▸ **WORK TO BE COMPLETED**
Read the records below. Copy each line where the string "borrador" occurs.

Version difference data
===

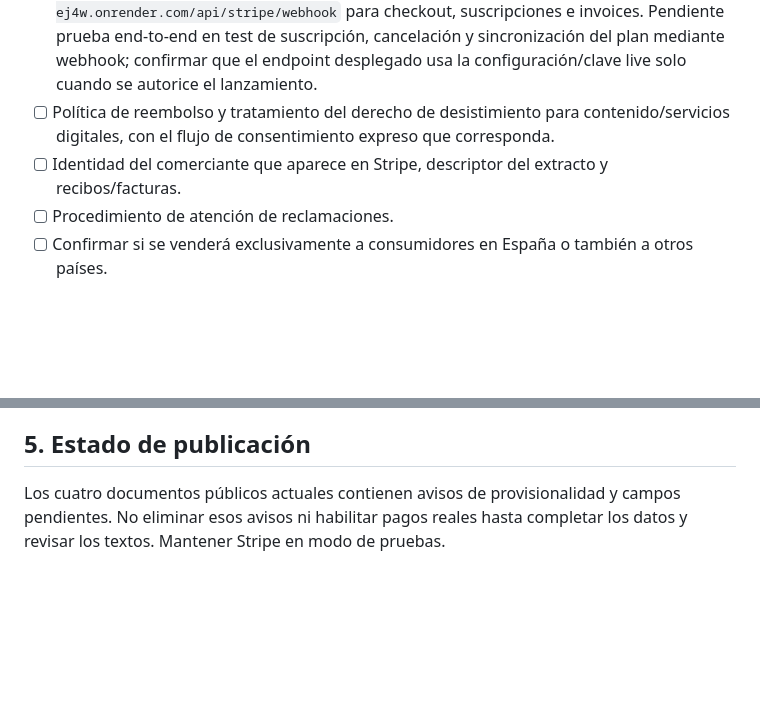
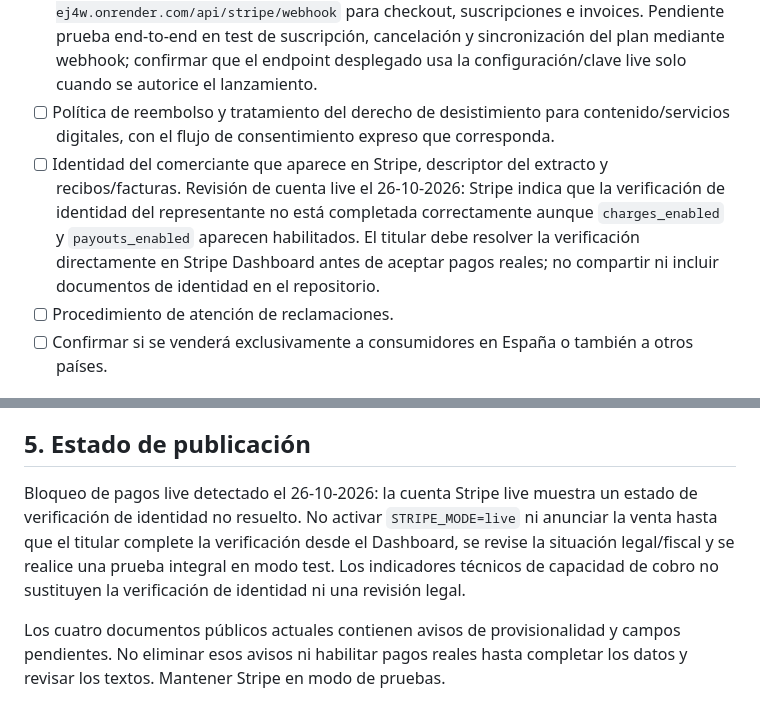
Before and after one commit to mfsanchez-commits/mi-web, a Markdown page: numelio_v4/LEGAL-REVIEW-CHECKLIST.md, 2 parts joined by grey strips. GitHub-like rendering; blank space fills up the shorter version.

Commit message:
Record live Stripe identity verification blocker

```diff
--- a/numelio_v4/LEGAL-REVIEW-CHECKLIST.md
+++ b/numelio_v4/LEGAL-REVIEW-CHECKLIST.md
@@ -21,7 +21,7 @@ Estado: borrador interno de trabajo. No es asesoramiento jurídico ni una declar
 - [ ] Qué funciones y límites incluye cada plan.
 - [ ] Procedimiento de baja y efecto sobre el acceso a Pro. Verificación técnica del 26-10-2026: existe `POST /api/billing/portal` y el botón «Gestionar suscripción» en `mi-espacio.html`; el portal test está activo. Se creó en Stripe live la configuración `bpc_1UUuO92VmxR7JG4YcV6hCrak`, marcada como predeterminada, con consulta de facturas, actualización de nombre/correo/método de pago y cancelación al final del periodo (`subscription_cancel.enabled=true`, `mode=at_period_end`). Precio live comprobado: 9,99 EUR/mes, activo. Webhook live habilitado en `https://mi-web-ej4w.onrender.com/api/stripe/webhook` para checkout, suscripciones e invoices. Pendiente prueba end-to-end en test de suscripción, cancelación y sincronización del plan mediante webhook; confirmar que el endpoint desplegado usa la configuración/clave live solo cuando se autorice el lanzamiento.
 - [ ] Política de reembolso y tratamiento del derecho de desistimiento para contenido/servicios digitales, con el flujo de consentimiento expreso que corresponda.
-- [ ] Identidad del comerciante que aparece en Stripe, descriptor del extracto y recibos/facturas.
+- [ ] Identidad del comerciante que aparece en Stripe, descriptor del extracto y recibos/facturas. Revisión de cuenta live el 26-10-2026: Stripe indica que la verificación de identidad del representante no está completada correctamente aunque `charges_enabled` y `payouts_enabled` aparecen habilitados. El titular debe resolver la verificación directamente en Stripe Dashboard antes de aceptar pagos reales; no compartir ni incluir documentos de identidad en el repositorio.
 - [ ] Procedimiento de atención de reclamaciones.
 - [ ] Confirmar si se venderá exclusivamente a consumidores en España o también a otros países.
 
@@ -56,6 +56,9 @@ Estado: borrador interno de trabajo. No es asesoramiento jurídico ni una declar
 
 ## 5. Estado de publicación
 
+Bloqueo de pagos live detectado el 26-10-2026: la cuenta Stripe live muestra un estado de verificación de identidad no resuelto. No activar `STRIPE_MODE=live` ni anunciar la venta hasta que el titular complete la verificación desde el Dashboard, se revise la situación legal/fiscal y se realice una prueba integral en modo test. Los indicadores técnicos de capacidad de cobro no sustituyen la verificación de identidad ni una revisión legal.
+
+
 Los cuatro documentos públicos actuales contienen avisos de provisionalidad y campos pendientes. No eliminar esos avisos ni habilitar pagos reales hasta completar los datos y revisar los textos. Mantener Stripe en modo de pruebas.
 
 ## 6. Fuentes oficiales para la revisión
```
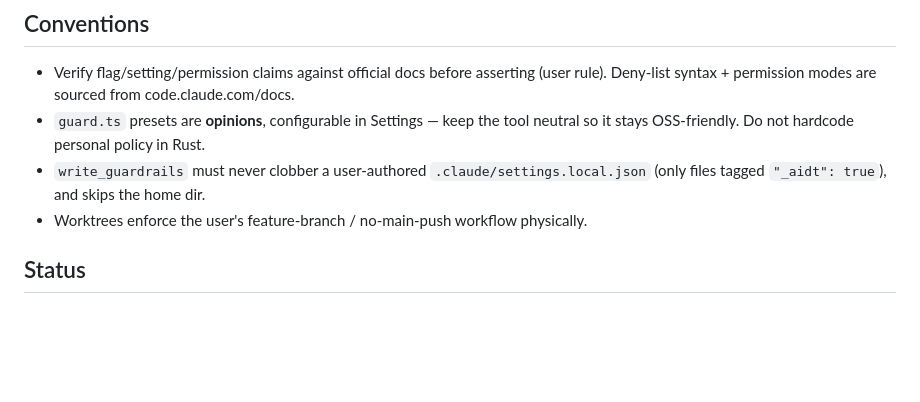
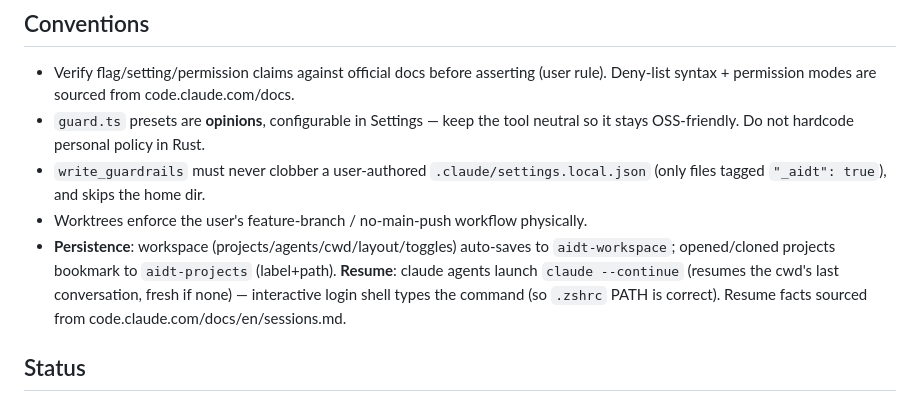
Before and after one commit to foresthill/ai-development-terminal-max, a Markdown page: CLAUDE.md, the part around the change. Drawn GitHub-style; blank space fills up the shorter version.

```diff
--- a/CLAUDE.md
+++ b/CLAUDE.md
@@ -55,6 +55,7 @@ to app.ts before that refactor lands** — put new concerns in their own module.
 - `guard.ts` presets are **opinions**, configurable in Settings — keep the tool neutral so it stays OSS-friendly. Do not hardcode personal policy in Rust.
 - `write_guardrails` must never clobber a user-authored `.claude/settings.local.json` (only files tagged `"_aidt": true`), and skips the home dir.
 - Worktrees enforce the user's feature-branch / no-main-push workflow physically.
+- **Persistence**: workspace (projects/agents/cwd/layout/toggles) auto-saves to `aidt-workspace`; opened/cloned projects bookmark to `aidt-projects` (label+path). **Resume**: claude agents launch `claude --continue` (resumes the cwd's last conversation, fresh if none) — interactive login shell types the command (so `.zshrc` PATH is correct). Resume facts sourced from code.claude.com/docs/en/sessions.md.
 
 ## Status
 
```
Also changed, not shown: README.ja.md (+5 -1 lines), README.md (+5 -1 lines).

===

▸ **COMPLETED EXERCISE**
@@ -21,7 +21,7 @@ Estado: borrador interno de trabajo. No es asesoramiento jurídico ni una declar
@@ -56,6 +56,9 @@ Estado: borrador interno de trabajo. No es asesoramiento jurídico ni una declar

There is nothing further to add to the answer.